My own dog’s groomer was the first to notice a sore my dog had on his tail, likely from getting his tail pinched in something when playing outside.
She was able to clear the hair away from around it and help us monitor it as it healed.
Some people choose to wait until puppies are near a year old before visiting the groomer for the first time.
Ideally, as soon as your puppy has received all of their puppy shots, they should begin short trips to the groomer – even if it is for something as simple as a gentle bath or a nail trim.
This helps your dog to grow up being comfortable with the grooming process and lowers the stress your dog feels on grooming day and the chances that your dog becomes aggressive with an unknown groomer later on.

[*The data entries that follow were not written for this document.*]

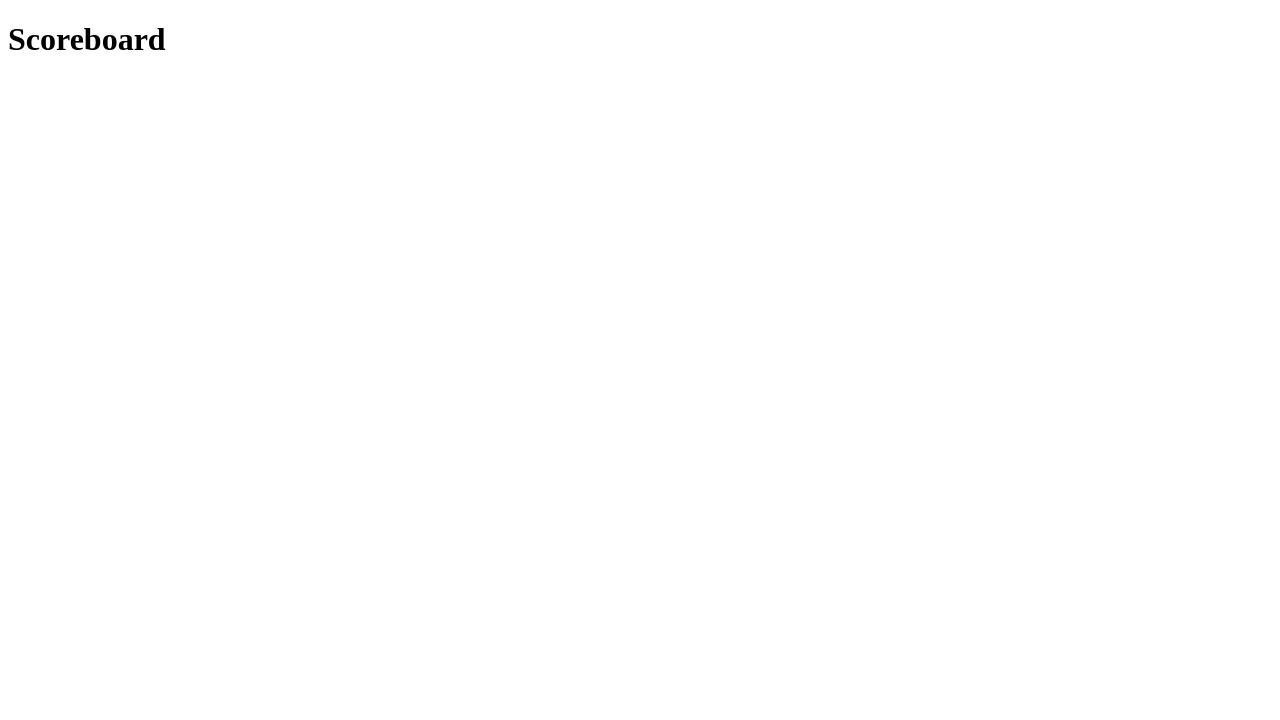
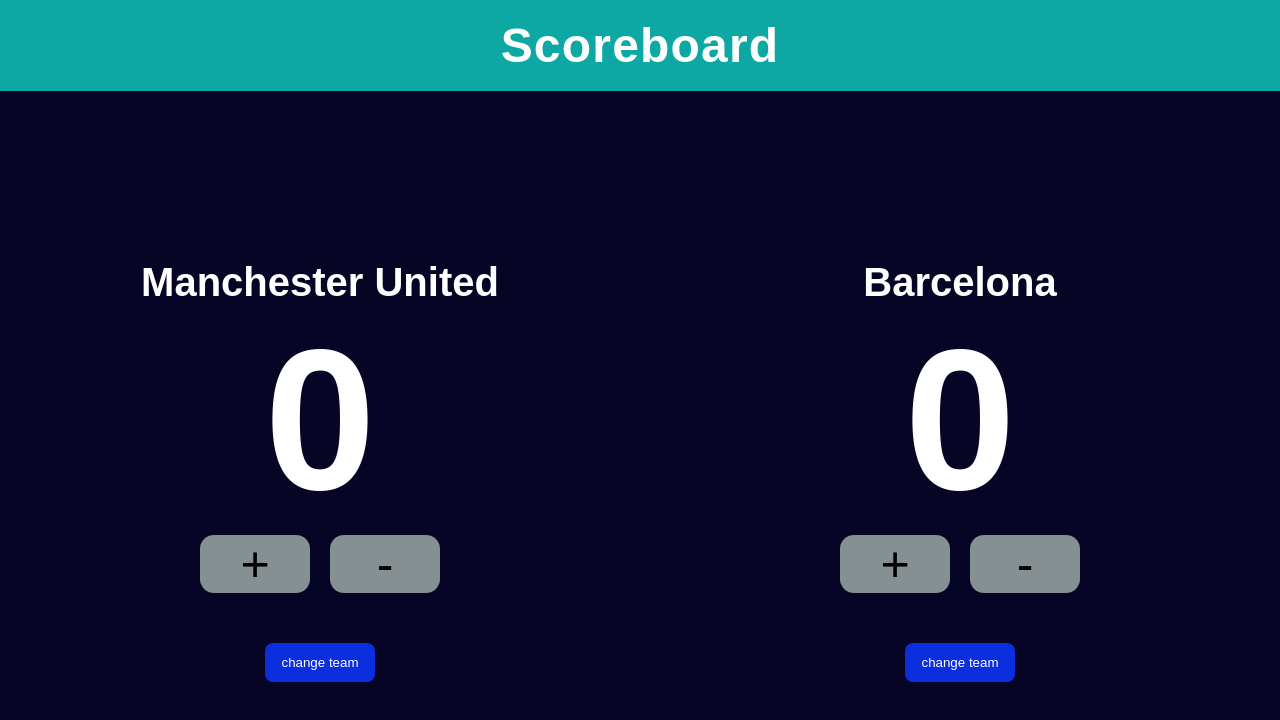
Before and after one commit to FahriPrasetya/Score-Board, a plain HTML site: page index.html in a window 1280 px wide. Drawn offline with Linux system fonts and the light colour scheme.

Commit message:
Menambahkan styling pada website

```diff
--- a/index.html
+++ b/index.html
@@ -1,11 +1,39 @@
 <!DOCTYPE html>
 <html lang="en">
+
 <head>
     <meta charset="UTF-8">
     <meta name="viewport" content="width=device-width, initial-scale=1.0">
     <title>Score-Board Apps</title>
+    <link rel="stylesheet" href="style/style.css">
 </head>
+
 <body>
-    <h1>Scoreboard</h1>
+    <header>
+        <h1>Scoreboard</h1>
+    </header>
+
+    <div class="main-section">
+        <div class="team-A">
+            <h3 class="team-name">Manchester United</h3>
+            <p class="score"><strong>0</strong></p>
+            <div class="update-score-buttons">
+                <button type="button" class="increase-score-button">+</button>
+                <button type="button" class="decrease-score-button">-</button>
+            </div>
+            <button type="button" class="change-team-name">change team</button>
+        </div>
+
+        <div class="team-B">
+            <h3 class="team-name">Barcelona</h3>
+            <p class="score"><strong>0</strong></p>
+            <div class="update-score-buttons">
+                <button type="button" class="increase-score-button">+</button>
+                <button type="button" class="decrease-score-button">-</button>
+            </div>
+            <button type="button" class="change-team-name">change team</button>
+        </div>
+    </div>
 </body>
+
 </html>
--- a/style/style.css
+++ b/style/style.css
@@ -0,0 +1,85 @@
+* {
+    margin: 0;
+    padding: 0;
+    box-sizing: border-box;
+}
+
+body{
+    display: flex;
+    flex-direction: column;
+    height: 100vh;
+}
+
+header {
+    flex: 0 0 auto;
+    background-color: #0da8a3;
+    padding: 18px 0;
+}
+
+header h1 {
+    text-align: center;
+    font-family: Arial, Helvetica, sans-serif;
+    color: white;
+    font-weight: bolder;
+    letter-spacing: 1.2px;
+    font-size: 48px;
+}
+
+.main-section {
+    flex: 1;
+    display: flex;
+    justify-content: center;
+    align-items: center;
+
+    background-color: #060526;
+    color: white;
+    font-family: Arial, Helvetica, sans-serif;
+}
+
+.team-A, .team-B {
+    flex: 1;
+    display: flex;
+    flex-direction: column;
+    align-items: center;
+    padding-top: 50px;
+}
+
+.team-name {
+    font-size: 40px;
+}
+
+.score {
+    font-size: 200px;
+}
+
+.update-score-buttons {
+    display: flex;
+    gap: 20px;
+}
+
+.increase-score-button, .decrease-score-button {
+    border: none;
+    background-color: #868f91;
+    min-width: 110px;
+    border-radius: 14px;
+    font-size: 50px;
+}
+
+.increase-score-button:hover, .decrease-score-button:hover {
+    cursor: pointer;
+    background-color: #676c6d;
+}
+
+.change-team-name {
+    margin-top: 50px;
+    padding: 12px 16px;
+    border: none;
+    background-color: #0b2ede;
+    color: white;
+    border-radius: 8px;
+}
+
+.change-team-name:hover {
+    cursor: pointer;
+    background-color: #041d99;
+}
```
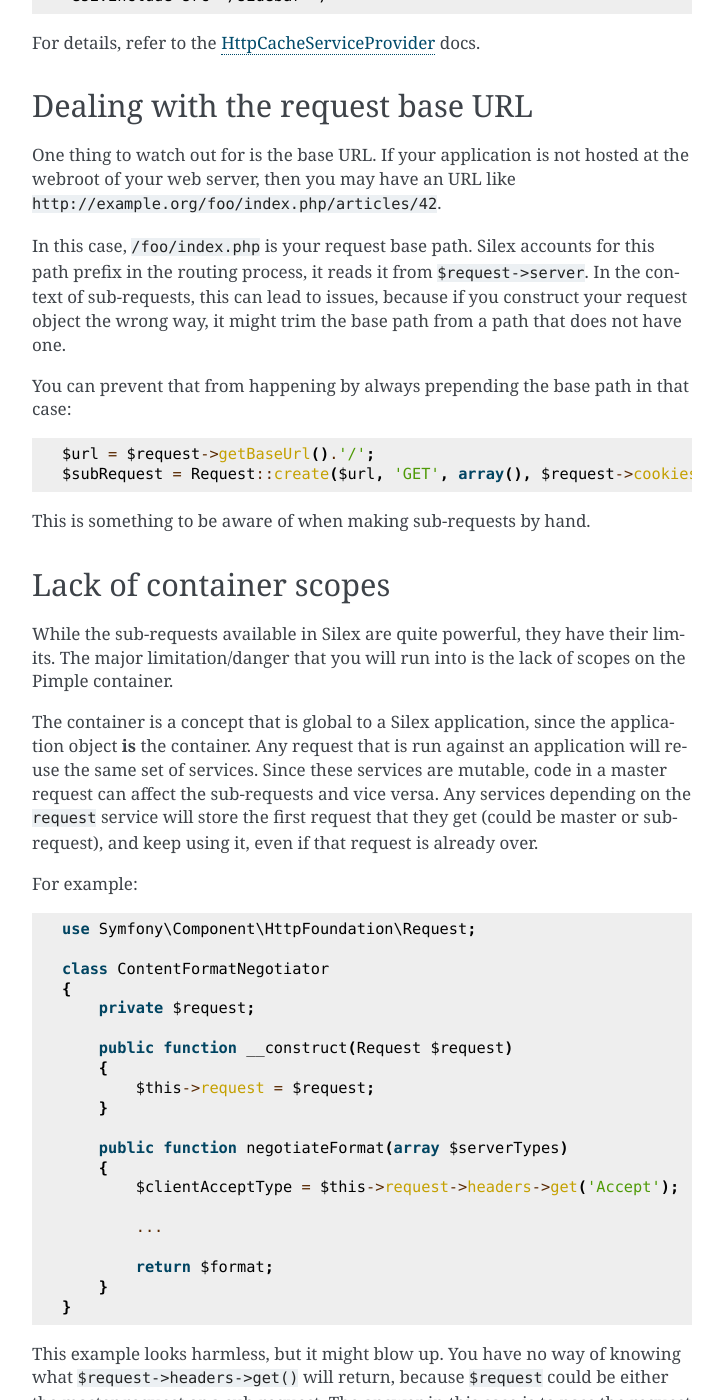
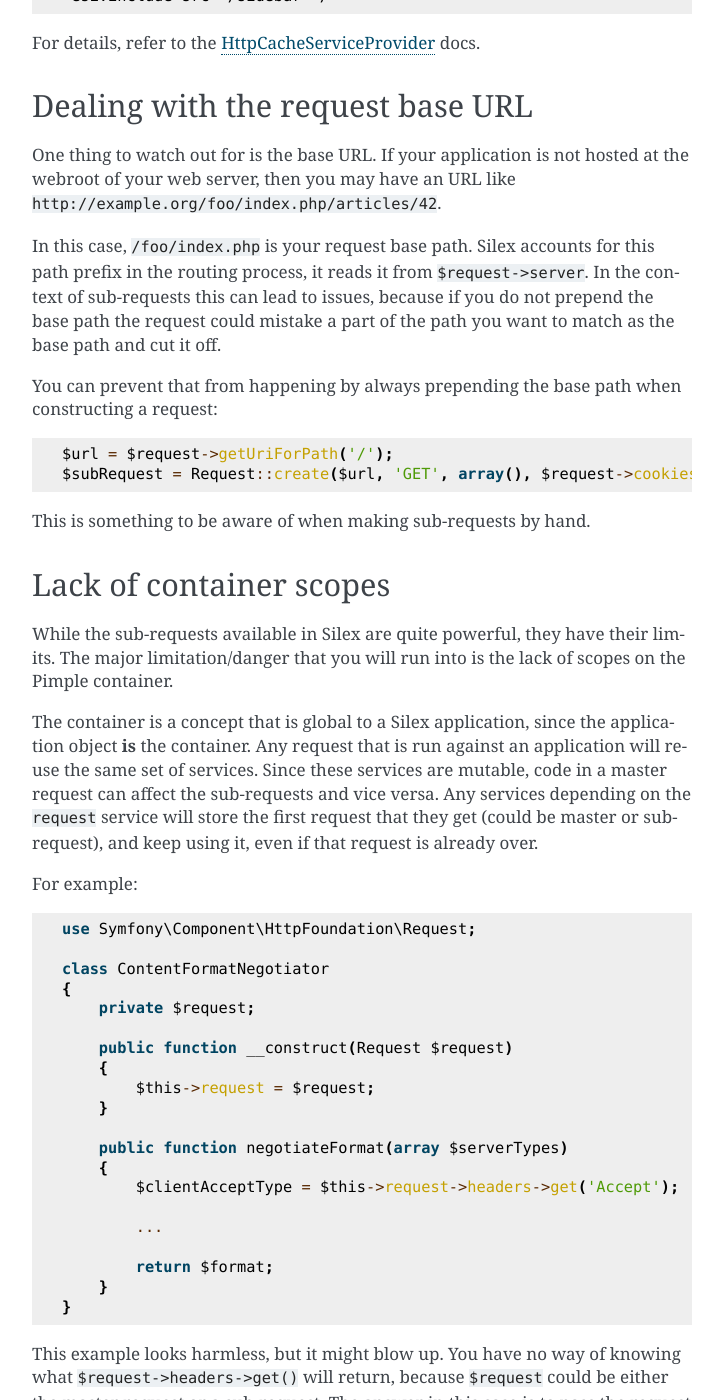
Before and after one commit to silexphp/Silex, a Sphinx documentation site: the page built from doc/cookbook/sub_requests.rst, in a window 1280 px wide and 1400 px high, scrolled down 2053 px. Shown: the whole window, without its empty margins (388-1111 px from the left). Built offline with Sphinx 7.4.7, drawn with Linux system fonts in a browser that asks for light colours; some of the changed text lies outside the part shown.

Commit message:
Reword strange sentence, use getUriForPath, remove Symfony2 container note

```diff
--- a/doc/cookbook/sub_requests.rst
+++ b/doc/cookbook/sub_requests.rst
@@ -110,14 +110,14 @@ hosted at the webroot of your web server, then you may have an URL like
 
 In this case, ``/foo/index.php`` is your request base path. Silex accounts for
 this path prefix in the routing process, it reads it from
-``$request->server``. In the context of sub-requests, this can lead to issues,
-because if you construct your request object the wrong way, it might trim the
-base path from a path that does not have one.
+``$request->server``. In the context of sub-requests this can lead to issues,
+because if you do not prepend the base path the request could mistake a part
+of the path you want to match as the base path and cut it off.
 
-You can prevent that from happening by always prepending the base path in that
-case::
+You can prevent that from happening by always prepending the base path when
+constructing a request::
 
-    $url = $request->getBaseUrl().'/';
+    $url = $request->getUriForPath('/');
     $subRequest = Request::create($url, 'GET', array(), $request->cookies->all(), array(), $request->server->all());
 
 This is something to be aware of when making sub-requests by hand.
```
Also changed, not shown: other parts of doc/cookbook/sub_requests.rst (+0 -2 lines).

If you are worried about how your dog may look after grooming, make sure to ask for pictures of previous grooming the dog groomer has performed.
Also, take pictures with you of what you would prefer your dog to look like and understand that your groomer isn’t a magician; they are someone who loves dogs and is trained in grooming them both for appearances and their health.
If you are looking for a dog that is low-shed, hypoallergenic, comes in a wide range of colors and coat patterns, and has a wonderful, non-aggressive temperament, then you will love a Shih-Poo.
With bonding over brushing and a good relationship with your local groomer, you will have a fun dog that doesn’t leave fur flying around your home.
I am a practiced pet owner with decades of experience owning a number of different pets. I am also the main writer and chief editor here at Pet Educate; a site I created to share everything I’ve learned about pet ownership over the years and my extensive research along the way.